A UCLA study now in its 25th year gauges the emotional health of university students each year. The sample is pervasive, featuring the input of more than 200,000 freshmen at 300 colleges – and more students than ever before stated that their mental health was “below average.”
The historical change is stark: a quarter of a century ago, nearly 70% of freshmen ranked themselves among the top mentally stable people in their class; today only 52% rate themselves that highly, Certainly there are many stresses of college – ever-growing competition to succeed, the staggering debt students are taking on, and grim job prospects after graduation.
(More on TIME.com: See 5 ways to stop stressing.)
Interestingly, the New York Times reports the emotional stability gap was wide between men and women. A UCLA professor chalked it up to the way guys spend their leisure time. “Men tend to find more time for leisure and activities that relieve stress, like exercise and sports, while women tend to take on more responsibilities, like volunteer work and helping out with their family, that don’t relieve stress,” said Professor Linda Sax.

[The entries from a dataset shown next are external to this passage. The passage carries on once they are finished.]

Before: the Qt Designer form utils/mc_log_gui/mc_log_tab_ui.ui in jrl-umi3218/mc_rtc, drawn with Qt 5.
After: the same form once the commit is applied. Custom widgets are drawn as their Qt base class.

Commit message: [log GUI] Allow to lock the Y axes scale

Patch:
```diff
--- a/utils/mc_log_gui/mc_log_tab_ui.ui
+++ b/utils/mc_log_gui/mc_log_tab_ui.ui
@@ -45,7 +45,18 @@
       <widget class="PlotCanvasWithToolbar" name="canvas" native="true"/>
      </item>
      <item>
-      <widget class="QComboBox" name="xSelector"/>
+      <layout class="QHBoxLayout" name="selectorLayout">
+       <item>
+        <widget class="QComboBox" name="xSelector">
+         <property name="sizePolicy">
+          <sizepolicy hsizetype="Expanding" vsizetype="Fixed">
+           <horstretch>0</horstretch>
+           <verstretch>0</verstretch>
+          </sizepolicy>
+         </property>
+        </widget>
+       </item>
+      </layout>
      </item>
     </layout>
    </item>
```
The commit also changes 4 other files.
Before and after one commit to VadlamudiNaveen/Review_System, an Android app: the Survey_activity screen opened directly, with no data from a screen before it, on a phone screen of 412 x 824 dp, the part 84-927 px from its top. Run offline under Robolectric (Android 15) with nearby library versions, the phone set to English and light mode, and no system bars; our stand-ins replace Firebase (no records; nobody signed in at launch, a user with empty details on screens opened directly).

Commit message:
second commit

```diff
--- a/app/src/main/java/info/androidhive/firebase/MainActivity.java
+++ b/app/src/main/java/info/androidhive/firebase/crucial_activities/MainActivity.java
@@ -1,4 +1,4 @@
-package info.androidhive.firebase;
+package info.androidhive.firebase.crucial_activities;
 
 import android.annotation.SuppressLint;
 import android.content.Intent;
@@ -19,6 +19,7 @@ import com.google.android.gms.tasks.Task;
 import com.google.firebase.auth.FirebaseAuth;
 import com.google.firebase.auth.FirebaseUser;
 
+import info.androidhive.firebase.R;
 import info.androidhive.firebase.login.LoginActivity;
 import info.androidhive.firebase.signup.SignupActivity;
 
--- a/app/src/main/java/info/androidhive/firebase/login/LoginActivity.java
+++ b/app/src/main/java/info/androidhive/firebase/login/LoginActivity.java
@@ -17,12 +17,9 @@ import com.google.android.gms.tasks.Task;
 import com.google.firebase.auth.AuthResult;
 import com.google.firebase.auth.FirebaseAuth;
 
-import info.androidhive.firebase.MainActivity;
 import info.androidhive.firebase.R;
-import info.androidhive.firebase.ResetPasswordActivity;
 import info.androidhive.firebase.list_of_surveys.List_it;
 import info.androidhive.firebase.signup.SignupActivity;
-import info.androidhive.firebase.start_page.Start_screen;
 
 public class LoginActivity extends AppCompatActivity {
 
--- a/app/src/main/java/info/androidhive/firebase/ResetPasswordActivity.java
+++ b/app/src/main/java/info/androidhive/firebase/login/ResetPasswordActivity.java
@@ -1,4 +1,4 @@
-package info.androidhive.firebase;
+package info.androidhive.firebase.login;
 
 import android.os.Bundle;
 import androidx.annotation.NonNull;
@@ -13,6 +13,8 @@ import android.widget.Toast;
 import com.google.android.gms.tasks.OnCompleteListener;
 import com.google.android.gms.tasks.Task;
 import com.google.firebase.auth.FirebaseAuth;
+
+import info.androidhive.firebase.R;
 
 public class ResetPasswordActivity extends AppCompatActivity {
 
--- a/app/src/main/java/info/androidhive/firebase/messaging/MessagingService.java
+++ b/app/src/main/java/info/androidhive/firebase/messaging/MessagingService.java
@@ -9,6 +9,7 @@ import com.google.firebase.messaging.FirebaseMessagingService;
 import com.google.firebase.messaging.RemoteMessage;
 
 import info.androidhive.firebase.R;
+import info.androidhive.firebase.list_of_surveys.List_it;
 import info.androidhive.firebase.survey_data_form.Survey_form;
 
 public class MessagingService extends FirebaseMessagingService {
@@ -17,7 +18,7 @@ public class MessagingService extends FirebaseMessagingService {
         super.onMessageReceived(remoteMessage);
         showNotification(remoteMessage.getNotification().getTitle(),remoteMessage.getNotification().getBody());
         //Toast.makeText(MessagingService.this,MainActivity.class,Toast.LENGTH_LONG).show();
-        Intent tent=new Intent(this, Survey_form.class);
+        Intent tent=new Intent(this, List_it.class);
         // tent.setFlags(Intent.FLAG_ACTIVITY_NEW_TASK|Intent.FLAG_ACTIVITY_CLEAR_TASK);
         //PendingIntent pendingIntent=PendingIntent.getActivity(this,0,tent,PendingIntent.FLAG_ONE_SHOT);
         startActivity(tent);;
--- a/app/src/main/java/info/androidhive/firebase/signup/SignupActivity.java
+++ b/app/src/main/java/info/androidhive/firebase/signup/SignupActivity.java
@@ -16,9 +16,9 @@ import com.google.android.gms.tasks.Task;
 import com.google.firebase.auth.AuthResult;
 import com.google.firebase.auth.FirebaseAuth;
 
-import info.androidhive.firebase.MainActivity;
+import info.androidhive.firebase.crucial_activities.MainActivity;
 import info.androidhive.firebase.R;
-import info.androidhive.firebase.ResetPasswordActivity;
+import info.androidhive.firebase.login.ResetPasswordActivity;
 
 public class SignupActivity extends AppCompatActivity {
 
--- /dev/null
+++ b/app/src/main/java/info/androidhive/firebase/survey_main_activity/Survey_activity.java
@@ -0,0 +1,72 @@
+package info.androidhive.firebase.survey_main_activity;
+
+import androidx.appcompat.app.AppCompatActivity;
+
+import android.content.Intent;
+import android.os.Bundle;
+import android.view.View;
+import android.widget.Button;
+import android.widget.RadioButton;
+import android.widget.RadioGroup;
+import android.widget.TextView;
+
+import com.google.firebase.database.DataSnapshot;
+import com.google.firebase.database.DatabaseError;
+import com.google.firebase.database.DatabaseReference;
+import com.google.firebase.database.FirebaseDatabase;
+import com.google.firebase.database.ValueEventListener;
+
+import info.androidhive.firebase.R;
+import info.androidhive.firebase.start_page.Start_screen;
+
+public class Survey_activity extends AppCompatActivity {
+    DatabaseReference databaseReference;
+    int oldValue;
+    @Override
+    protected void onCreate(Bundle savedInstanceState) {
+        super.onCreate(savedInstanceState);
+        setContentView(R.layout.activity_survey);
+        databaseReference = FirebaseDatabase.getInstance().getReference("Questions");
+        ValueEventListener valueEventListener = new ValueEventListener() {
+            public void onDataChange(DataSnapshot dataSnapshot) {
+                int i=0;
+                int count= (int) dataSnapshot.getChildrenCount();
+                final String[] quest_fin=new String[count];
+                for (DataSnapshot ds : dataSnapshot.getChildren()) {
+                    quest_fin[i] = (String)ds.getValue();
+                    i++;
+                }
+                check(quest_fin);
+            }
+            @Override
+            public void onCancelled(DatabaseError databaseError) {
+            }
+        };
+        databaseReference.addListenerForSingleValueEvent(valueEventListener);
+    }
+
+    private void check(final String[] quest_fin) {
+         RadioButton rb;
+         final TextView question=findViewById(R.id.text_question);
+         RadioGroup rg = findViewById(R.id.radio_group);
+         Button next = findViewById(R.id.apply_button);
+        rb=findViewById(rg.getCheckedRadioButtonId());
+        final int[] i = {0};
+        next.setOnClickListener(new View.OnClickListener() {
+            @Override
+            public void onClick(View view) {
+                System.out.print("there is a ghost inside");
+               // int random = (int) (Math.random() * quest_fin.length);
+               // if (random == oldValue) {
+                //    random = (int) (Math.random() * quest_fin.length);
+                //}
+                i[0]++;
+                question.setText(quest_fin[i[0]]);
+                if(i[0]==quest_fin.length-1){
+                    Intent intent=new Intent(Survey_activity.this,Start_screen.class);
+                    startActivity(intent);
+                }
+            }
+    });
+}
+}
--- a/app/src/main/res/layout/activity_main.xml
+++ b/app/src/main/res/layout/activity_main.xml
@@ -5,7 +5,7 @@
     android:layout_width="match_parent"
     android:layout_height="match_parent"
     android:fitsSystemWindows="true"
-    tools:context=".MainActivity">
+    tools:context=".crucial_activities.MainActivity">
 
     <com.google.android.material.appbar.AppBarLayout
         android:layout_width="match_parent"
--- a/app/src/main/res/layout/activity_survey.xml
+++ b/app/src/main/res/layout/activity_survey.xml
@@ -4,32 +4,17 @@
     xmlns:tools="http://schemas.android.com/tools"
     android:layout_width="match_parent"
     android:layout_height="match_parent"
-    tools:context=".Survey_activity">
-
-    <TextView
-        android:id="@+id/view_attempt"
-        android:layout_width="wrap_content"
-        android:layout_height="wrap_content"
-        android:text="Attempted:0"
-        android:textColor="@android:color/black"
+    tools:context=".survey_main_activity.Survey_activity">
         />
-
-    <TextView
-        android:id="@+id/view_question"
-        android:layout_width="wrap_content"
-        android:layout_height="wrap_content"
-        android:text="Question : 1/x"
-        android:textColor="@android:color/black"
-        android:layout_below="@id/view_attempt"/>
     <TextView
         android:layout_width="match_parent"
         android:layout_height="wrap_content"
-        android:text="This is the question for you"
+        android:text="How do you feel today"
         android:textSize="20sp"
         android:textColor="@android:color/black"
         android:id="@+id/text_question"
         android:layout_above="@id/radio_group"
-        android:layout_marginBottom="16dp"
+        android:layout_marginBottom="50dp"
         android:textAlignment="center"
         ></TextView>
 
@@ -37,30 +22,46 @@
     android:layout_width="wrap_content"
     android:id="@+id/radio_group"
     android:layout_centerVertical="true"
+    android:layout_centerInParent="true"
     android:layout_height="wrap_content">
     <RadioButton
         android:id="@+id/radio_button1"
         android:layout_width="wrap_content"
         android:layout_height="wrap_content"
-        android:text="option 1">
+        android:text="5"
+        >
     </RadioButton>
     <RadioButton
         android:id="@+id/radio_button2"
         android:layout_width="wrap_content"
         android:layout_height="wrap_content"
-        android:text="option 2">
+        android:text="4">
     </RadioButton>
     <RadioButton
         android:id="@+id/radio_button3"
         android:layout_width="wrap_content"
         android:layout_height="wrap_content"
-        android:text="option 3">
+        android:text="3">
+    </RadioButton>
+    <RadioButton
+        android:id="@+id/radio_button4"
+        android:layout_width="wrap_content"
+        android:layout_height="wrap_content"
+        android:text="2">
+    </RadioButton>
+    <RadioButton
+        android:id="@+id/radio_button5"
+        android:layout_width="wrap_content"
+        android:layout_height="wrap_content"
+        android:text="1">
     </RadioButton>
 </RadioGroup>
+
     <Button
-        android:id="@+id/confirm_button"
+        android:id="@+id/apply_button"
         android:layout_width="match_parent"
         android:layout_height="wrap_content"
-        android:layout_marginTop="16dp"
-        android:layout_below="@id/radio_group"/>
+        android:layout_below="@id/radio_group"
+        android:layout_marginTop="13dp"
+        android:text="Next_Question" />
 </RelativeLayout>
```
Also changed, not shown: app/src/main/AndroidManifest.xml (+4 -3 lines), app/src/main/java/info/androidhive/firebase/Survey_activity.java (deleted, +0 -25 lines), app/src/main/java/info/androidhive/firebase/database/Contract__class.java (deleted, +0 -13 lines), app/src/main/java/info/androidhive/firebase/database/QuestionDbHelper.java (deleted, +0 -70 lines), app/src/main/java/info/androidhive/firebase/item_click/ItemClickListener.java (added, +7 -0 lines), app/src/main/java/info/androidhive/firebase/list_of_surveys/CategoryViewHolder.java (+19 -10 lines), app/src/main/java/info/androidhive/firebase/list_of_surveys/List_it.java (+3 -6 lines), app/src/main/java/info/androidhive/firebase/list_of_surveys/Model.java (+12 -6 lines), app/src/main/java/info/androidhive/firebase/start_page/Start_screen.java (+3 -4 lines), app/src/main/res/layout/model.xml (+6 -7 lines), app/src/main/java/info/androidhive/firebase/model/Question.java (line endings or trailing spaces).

That leaves NewsFeed to wonder if a game of beer pong is a healthy stress relief.
See more about this study from our friends at Healthland.